[Stored records]

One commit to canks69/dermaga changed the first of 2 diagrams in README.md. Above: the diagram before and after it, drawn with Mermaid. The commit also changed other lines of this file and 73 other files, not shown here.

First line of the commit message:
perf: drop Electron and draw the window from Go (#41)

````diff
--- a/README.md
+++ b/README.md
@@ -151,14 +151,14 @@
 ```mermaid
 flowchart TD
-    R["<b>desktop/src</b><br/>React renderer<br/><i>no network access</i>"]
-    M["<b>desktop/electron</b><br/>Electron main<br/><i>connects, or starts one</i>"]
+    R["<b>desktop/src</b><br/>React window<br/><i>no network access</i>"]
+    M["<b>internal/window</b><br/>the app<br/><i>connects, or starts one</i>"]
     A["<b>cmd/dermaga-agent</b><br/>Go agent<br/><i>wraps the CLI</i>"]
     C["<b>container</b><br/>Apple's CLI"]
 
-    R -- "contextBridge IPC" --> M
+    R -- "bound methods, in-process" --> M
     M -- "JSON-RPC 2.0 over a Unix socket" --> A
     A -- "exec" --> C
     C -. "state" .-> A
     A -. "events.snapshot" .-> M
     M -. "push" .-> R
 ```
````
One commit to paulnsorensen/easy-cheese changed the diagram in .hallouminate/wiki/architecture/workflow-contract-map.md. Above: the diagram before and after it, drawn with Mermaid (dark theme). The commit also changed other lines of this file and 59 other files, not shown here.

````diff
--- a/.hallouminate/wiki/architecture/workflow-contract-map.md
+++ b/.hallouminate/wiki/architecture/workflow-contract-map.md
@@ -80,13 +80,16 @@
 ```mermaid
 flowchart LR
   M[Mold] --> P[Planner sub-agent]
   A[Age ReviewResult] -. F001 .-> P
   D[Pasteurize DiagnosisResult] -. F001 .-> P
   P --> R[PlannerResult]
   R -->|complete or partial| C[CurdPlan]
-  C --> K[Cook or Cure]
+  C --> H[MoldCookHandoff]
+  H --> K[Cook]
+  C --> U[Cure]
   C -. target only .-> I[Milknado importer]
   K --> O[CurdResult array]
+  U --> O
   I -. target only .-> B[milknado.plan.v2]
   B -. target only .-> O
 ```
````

| Problem to work on |
If a line in the data above holds the word "lines", count it, and give only the final number.

| Solution below |
2